Supplied data Block Start
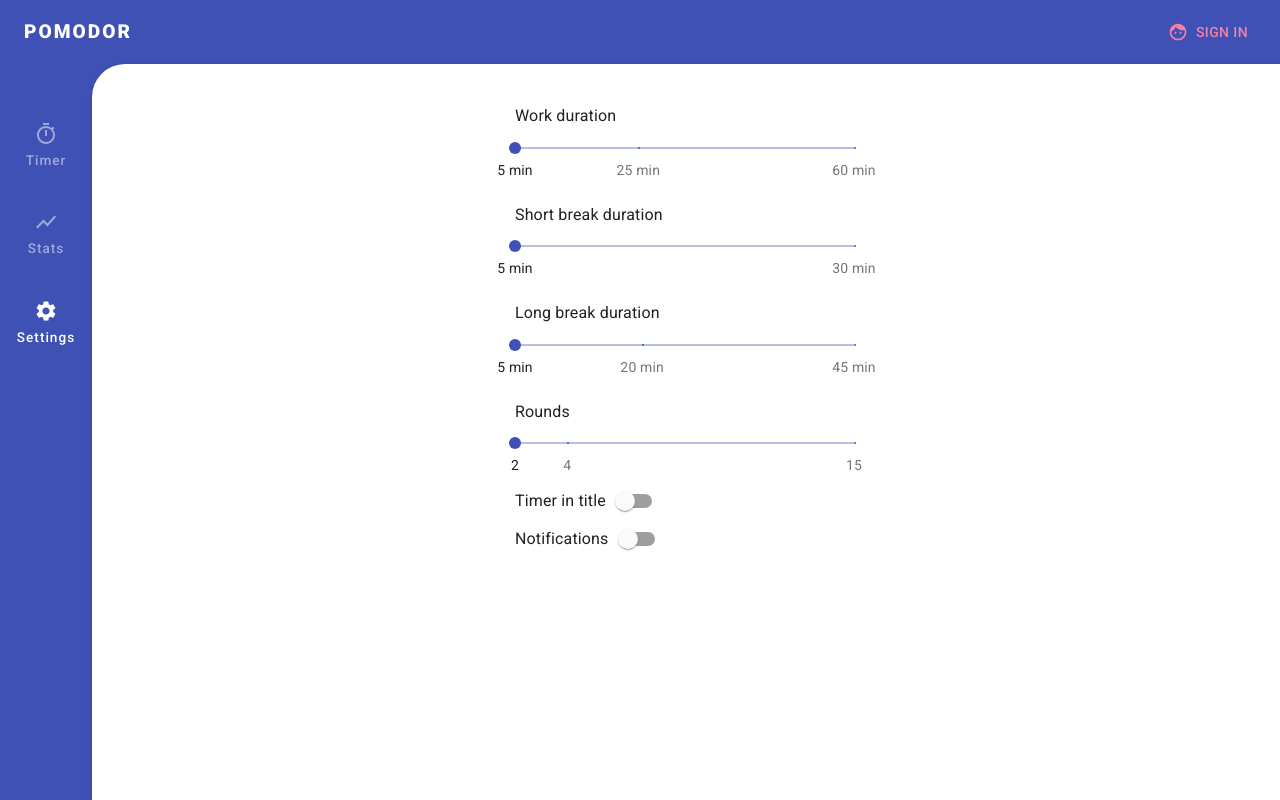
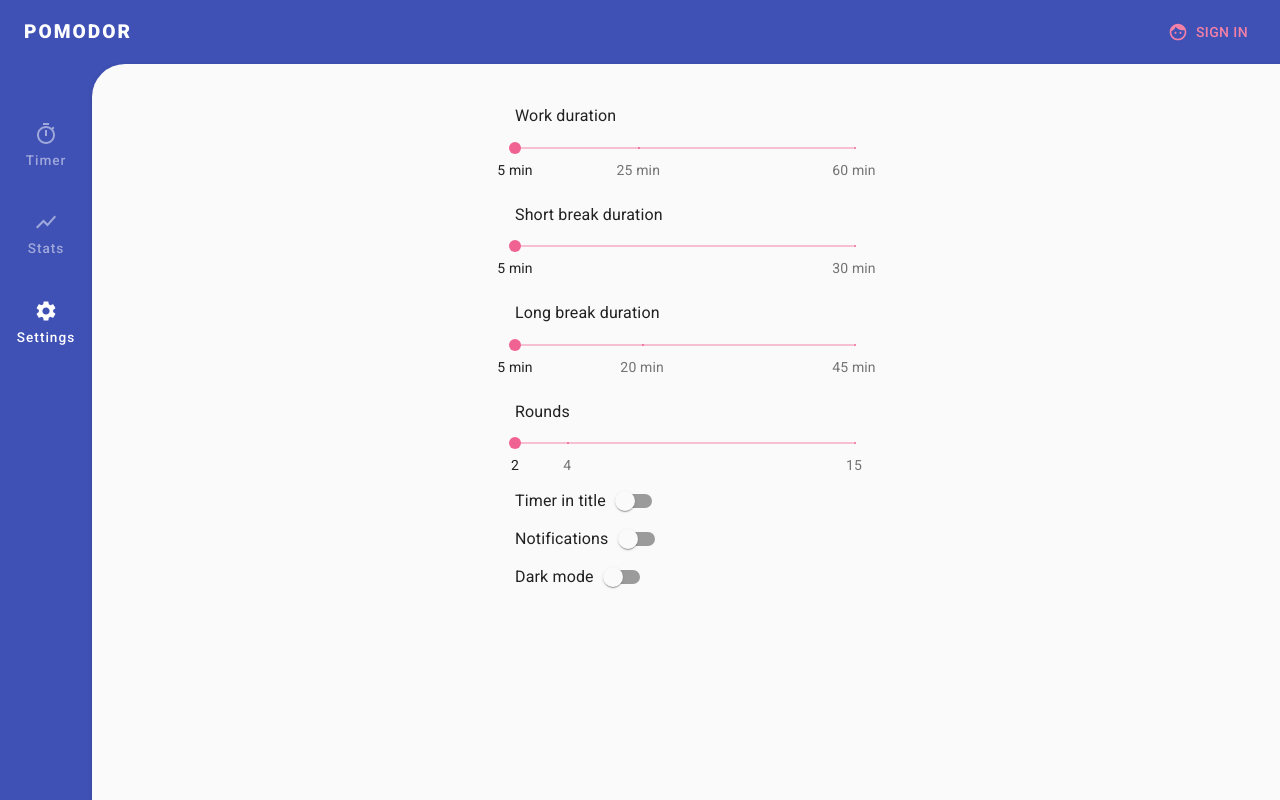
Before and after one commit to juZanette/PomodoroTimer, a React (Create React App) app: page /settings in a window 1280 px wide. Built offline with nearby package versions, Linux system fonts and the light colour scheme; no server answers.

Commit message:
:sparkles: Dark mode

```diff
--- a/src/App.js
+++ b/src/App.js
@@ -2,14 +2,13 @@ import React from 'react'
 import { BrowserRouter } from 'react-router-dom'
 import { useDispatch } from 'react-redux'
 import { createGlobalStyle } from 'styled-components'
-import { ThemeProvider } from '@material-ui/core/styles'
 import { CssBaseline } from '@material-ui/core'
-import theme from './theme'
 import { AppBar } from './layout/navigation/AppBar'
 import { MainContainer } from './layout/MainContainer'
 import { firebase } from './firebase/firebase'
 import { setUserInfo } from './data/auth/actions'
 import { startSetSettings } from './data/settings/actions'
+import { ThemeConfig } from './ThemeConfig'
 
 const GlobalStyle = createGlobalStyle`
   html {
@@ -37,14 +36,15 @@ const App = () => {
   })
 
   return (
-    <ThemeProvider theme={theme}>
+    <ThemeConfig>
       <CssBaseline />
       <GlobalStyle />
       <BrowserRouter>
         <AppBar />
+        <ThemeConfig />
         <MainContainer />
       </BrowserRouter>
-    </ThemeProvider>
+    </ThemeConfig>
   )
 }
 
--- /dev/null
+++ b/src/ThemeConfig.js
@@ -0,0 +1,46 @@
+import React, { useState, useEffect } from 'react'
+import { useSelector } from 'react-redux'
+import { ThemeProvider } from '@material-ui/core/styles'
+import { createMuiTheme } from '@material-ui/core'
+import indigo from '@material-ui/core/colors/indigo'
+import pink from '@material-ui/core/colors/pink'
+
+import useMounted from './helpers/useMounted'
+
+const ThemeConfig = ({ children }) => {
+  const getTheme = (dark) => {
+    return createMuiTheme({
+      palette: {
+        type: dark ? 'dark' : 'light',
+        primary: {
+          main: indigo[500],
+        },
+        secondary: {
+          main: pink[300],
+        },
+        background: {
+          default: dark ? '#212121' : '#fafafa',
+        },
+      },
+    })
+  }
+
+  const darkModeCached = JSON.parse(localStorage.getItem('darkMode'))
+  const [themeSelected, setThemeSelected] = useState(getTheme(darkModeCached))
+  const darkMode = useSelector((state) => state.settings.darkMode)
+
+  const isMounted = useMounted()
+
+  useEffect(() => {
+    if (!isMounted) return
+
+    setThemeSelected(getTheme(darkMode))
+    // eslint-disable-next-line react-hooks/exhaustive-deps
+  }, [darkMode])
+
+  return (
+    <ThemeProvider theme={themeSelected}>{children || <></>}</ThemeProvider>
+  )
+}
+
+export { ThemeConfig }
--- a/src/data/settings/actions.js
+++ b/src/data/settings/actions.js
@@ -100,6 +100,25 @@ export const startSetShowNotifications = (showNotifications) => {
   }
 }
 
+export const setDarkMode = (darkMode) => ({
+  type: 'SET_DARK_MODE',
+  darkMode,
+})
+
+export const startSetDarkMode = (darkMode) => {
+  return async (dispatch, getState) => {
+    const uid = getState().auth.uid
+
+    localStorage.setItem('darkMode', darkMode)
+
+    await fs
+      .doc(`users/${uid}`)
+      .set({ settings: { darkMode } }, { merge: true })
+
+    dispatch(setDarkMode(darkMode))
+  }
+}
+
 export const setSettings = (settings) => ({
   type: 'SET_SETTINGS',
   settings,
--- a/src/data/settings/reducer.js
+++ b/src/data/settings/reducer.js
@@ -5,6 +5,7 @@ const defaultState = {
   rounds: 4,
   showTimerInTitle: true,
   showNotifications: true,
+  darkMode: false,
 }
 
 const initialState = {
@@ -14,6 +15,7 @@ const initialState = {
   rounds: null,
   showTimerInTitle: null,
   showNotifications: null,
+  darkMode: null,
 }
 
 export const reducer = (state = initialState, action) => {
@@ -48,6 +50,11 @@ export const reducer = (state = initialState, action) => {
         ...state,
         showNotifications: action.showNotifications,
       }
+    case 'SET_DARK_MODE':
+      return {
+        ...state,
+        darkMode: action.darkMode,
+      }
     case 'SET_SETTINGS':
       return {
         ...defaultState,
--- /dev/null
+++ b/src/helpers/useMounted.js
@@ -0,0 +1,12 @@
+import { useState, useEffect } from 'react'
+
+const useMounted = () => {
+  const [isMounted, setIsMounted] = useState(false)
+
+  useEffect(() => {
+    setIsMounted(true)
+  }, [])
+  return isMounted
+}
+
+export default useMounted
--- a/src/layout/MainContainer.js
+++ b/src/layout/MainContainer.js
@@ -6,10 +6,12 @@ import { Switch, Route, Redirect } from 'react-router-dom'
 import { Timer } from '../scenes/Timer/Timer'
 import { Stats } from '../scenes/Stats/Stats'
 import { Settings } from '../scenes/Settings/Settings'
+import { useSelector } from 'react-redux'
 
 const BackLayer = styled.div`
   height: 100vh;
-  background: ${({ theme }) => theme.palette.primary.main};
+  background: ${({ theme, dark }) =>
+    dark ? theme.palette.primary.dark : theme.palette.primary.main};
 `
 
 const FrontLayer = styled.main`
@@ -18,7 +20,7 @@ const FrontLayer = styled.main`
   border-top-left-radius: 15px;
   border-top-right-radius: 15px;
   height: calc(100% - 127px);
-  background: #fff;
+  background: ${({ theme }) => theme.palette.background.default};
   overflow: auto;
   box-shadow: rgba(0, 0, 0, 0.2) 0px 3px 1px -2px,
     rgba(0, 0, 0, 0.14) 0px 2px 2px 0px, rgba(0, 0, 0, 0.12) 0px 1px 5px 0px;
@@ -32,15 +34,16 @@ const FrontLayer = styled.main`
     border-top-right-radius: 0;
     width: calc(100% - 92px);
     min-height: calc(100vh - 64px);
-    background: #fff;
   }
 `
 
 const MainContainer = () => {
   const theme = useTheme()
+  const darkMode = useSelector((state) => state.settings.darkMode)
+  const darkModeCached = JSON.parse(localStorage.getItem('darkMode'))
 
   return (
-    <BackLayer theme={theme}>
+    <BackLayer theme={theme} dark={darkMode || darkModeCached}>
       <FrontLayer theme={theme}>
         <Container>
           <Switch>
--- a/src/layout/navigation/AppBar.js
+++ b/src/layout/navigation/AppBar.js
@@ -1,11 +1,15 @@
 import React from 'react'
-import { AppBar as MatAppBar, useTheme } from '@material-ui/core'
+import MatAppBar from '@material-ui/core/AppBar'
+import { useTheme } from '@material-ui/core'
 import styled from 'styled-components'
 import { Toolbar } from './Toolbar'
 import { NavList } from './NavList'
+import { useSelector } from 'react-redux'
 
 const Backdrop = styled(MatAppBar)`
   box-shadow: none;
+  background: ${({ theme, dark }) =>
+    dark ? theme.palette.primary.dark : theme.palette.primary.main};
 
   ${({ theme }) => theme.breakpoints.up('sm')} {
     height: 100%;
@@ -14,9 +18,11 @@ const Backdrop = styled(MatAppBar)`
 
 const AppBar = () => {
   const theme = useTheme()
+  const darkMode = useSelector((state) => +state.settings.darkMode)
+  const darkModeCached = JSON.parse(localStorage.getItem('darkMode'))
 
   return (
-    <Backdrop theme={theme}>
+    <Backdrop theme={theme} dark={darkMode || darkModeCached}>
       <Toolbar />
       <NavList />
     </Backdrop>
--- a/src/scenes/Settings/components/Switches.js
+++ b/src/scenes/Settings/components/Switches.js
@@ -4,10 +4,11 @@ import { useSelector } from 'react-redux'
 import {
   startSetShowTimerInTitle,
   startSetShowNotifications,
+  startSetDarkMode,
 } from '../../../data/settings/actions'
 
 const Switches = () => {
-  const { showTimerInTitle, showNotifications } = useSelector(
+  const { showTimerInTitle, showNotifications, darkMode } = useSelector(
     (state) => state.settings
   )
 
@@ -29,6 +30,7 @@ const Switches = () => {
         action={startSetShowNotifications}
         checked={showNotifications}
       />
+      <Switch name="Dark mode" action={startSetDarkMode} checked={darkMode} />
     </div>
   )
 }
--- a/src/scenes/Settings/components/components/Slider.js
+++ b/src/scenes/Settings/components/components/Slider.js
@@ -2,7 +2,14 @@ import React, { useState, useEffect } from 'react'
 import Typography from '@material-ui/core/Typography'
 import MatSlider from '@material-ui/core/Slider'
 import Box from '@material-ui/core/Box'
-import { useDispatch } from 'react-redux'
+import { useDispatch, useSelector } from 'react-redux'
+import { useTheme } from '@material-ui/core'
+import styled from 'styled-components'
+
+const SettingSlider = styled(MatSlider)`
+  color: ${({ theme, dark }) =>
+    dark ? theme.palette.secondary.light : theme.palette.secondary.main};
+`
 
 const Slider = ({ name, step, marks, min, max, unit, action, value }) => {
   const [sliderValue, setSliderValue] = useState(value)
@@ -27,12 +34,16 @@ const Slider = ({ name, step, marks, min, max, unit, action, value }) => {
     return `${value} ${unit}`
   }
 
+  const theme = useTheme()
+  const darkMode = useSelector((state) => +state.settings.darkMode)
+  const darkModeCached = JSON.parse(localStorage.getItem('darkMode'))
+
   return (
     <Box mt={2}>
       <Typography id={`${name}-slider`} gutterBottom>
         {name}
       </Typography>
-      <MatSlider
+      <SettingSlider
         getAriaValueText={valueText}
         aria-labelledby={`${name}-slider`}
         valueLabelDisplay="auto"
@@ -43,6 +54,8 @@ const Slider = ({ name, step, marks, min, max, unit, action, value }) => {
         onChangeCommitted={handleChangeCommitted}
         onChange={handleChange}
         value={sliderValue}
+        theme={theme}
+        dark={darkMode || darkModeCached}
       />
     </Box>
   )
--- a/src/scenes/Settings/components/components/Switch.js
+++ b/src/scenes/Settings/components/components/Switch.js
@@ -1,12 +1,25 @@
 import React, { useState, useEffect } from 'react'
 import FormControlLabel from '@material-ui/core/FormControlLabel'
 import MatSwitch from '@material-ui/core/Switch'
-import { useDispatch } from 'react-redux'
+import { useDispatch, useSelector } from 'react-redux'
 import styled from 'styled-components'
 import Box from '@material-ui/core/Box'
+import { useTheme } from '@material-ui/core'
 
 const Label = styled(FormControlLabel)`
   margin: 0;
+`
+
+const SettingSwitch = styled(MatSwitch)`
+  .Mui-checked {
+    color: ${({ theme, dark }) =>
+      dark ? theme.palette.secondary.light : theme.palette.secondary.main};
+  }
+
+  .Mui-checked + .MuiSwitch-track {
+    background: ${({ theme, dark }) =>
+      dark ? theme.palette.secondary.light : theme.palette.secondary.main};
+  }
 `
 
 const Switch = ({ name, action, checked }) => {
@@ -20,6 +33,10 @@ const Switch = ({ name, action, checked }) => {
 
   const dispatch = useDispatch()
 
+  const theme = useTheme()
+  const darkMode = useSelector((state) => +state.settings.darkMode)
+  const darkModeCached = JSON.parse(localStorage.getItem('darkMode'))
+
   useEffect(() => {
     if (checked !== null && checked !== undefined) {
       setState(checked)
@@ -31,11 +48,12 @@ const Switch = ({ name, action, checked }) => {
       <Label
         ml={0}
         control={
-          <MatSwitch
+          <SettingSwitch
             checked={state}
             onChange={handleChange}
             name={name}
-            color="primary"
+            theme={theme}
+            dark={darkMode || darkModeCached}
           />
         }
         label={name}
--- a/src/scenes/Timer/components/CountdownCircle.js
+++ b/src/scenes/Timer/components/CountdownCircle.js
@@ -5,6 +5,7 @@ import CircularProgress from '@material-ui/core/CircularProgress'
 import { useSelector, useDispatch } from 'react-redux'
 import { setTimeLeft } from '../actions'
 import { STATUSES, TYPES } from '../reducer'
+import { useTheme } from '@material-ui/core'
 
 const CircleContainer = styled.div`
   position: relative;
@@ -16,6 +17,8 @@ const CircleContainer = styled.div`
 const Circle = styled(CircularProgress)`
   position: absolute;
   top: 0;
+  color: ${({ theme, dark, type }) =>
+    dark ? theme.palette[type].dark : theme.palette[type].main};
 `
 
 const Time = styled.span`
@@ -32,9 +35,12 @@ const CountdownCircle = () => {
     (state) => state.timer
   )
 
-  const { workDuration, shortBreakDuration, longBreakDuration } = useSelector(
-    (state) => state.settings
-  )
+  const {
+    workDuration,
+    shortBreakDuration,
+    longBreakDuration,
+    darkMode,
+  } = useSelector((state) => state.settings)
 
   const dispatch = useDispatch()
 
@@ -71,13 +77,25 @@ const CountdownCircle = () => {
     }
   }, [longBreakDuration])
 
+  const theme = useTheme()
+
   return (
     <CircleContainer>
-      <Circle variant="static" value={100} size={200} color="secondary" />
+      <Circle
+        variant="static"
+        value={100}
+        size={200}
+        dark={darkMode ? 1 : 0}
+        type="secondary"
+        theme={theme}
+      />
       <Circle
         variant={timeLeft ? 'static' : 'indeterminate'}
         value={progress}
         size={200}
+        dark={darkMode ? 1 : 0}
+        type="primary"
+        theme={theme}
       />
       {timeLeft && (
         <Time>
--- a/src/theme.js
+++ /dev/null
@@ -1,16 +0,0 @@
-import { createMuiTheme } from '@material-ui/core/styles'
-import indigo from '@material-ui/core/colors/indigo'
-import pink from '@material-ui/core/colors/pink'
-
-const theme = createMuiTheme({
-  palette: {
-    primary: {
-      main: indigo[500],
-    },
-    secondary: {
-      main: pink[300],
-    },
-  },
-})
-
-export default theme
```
Supplied data Block End
## What you have to do:
Would you copy out every line in the records that includes the string "indigo"?

## Answer section:
+import indigo from '@material-ui/core/colors/indigo'
+          main: indigo[500],
-import indigo from '@material-ui/core/colors/indigo'
-      main: indigo[500],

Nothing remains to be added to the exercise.